But it’s not just women in elected and volunteer AILA leadership who elevate our bar. AILA’s membership is comprised of so many fearless, strong women lawyers who are doing outstanding work every day in the trenches to zealously advocate for their clients and promote justice. These women provide life-altering (in many cases life-saving) representation of their clients. They are my heroes. It would be impossible to name them all here. But I think of women like Mahsa Khanbabai and Parastoo Zahedi, who co-chair AILA’s Afghan Response Taskforce; Ava Benach, who has successfully represented so many transgender asylum seekers; Sophia Genovese, who recently got her client released from ICE detention at the notorious Rensselaer County Jail after enduring maltreatment and inhumane conditions; Mariko Hirose who worked on the recent AsylumWorks v. Mayorkas decision that successfully challenged the Trump administration’s EAD rule for asylum seekers. I look to my dear friends and colleagues Eleanor Pelta and Marketa Lindt who have been stalwart litigators against anti-immigrant policies put in place by the Trump administration in the business and employment sphere.

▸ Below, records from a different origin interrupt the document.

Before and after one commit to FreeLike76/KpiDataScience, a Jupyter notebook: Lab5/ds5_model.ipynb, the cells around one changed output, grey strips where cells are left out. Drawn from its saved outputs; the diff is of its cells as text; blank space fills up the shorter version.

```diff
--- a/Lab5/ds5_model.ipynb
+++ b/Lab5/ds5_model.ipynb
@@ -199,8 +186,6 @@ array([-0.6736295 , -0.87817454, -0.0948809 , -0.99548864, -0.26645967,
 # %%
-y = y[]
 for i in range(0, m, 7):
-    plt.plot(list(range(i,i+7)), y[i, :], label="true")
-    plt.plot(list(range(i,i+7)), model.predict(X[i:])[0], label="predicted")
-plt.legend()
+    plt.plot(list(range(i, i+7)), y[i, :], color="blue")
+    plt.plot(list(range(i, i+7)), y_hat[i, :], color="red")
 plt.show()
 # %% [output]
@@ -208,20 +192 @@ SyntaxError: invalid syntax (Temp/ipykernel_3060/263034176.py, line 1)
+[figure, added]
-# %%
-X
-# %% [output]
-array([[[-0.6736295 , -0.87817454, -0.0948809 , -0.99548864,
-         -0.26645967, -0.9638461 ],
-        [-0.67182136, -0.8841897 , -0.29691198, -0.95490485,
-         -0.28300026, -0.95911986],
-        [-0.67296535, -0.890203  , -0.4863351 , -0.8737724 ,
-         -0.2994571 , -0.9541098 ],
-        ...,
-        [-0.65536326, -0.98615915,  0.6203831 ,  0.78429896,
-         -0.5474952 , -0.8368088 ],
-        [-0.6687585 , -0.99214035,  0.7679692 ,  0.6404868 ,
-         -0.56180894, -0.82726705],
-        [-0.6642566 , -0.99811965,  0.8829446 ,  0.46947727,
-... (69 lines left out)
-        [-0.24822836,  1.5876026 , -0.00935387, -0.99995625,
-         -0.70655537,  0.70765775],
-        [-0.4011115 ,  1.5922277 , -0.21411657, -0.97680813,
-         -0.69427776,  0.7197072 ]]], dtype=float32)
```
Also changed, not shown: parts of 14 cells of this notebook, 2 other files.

I think of women like Juliana Madaki who is originally from Nigeria herself and made a career change from aircraft engineering to immigration law. She first joined the Immigration Justice Campaign as a volunteer in 2019, providing pro bono support to asylum seekers and other immigrants. She describes volunteering as a way in which she helps create the world she wants to live in, something all of these inspiring women have in common: they are all making this world better.
As a country – as a planet – we are still very far from having equaled the playing field, and we have much work remaining to ensure that all human beings, regardless of gender, race, sexual orientation or any other factor of identification, can pursue whatever goals or ambition they seek free from the incumbrances of societal bias and inequity. But each of the women leaders of AILA, and each and every attorney who gets up every morning and fights for her clients ‘while female’ is blazing a trail for all of us to follow. As we celebrate this International Women’s Day, I am grateful for the women of AILA and for the role they play in our lives and our community.